[Extracted data entries]
++++++++

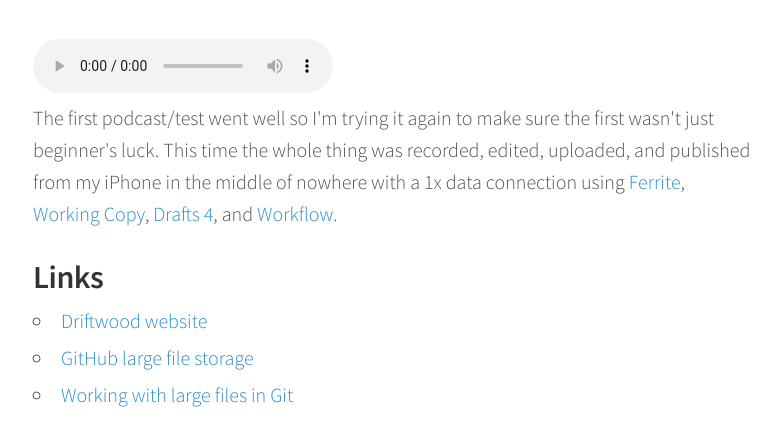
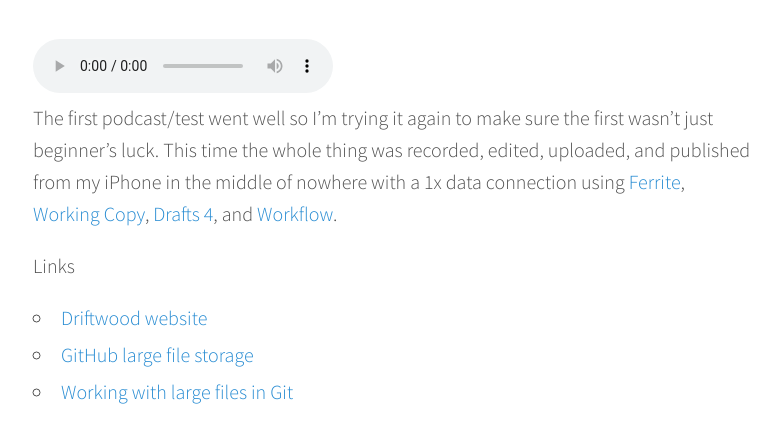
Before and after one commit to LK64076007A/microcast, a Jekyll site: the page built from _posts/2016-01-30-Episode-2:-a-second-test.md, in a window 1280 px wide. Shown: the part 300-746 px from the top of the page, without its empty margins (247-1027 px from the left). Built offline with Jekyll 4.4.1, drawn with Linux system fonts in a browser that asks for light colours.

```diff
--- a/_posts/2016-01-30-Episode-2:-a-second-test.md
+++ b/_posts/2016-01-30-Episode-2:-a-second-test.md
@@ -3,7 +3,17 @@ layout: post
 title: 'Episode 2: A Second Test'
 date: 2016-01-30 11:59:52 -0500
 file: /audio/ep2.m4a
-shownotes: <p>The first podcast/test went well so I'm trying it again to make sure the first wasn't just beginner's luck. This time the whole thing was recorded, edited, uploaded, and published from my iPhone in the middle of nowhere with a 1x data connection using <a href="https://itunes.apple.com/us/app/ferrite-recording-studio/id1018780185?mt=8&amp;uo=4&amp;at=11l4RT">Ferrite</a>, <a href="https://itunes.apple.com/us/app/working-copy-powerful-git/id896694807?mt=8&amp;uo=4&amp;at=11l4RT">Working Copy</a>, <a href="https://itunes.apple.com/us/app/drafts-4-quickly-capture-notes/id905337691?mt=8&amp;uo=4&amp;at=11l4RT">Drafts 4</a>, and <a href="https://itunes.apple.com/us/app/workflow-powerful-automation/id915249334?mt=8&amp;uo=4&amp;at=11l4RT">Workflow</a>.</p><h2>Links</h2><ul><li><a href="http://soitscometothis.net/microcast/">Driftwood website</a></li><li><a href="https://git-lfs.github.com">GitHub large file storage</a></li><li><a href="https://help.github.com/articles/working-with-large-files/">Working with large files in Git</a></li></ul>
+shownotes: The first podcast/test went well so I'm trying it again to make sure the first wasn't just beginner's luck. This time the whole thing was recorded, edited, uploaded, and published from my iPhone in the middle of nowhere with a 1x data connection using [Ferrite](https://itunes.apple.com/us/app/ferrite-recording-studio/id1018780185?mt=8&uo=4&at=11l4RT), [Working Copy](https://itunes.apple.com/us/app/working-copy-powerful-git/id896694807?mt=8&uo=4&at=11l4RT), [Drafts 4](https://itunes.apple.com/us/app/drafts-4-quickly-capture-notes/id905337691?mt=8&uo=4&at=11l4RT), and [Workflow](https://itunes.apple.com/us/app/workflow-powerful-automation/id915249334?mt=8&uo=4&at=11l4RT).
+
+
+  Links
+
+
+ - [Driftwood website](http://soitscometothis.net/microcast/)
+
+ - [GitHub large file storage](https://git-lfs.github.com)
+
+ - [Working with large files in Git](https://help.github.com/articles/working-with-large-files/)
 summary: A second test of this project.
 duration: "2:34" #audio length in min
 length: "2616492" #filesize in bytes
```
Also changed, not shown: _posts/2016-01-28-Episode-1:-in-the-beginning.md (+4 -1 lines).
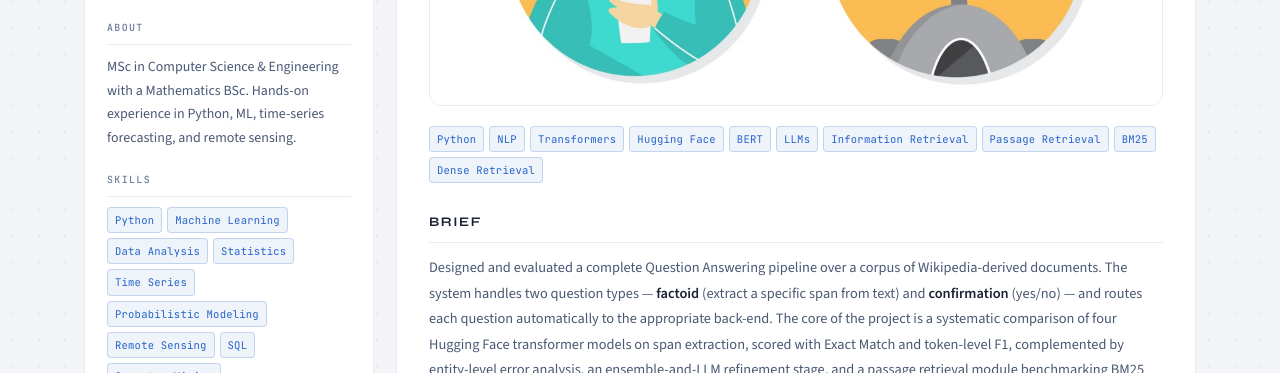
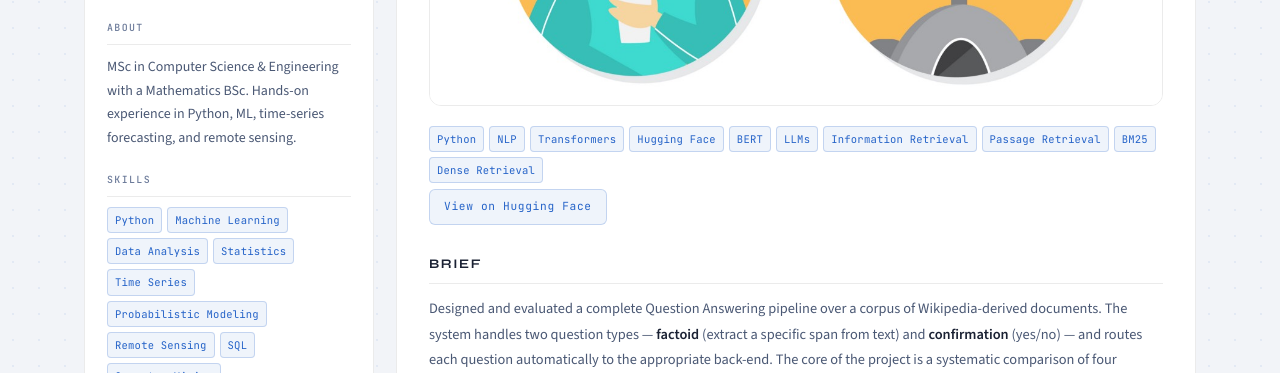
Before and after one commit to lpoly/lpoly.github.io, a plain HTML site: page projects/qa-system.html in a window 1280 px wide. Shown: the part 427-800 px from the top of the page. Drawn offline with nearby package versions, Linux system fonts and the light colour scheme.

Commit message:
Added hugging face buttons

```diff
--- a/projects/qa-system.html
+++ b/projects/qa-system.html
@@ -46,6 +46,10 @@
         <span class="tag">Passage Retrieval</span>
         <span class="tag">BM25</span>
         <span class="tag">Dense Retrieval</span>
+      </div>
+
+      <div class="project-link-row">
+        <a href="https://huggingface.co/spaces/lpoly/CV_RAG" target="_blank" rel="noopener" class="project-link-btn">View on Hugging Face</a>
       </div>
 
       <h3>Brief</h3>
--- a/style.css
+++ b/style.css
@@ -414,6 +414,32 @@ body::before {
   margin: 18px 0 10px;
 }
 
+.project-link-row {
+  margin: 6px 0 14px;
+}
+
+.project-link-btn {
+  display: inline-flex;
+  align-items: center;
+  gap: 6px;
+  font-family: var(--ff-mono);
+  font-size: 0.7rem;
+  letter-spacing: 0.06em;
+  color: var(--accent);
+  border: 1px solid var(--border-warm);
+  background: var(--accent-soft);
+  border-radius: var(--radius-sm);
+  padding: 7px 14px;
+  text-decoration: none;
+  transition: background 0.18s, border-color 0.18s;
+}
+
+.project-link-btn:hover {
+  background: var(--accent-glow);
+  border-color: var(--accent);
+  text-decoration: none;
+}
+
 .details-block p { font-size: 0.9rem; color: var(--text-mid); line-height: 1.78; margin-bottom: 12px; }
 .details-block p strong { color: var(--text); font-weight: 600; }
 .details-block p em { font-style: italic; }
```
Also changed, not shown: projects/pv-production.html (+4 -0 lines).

++++++++

Scan the entries above for the word "Episode". Report the lines that hold it.

Before and after one commit to LK64076007A/microcast, a Jekyll site: the page built from _posts/2016-01-30-Episode-2:-a-second-test.md, in a window 1280 px wide. Shown: the part 300-746 px from the top of the page, without its empty margins (247-1027 px from the left). Built offline with Jekyll 4.4.1, drawn with Linux system fonts in a browser that asks for light colours.
--- a/_posts/2016-01-30-Episode-2:-a-second-test.md
+++ b/_posts/2016-01-30-Episode-2:-a-second-test.md
 title: 'Episode 2: A Second Test'
Also changed, not shown: _posts/2016-01-28-Episode-1:-in-the-beginning.md (+4 -1 lines).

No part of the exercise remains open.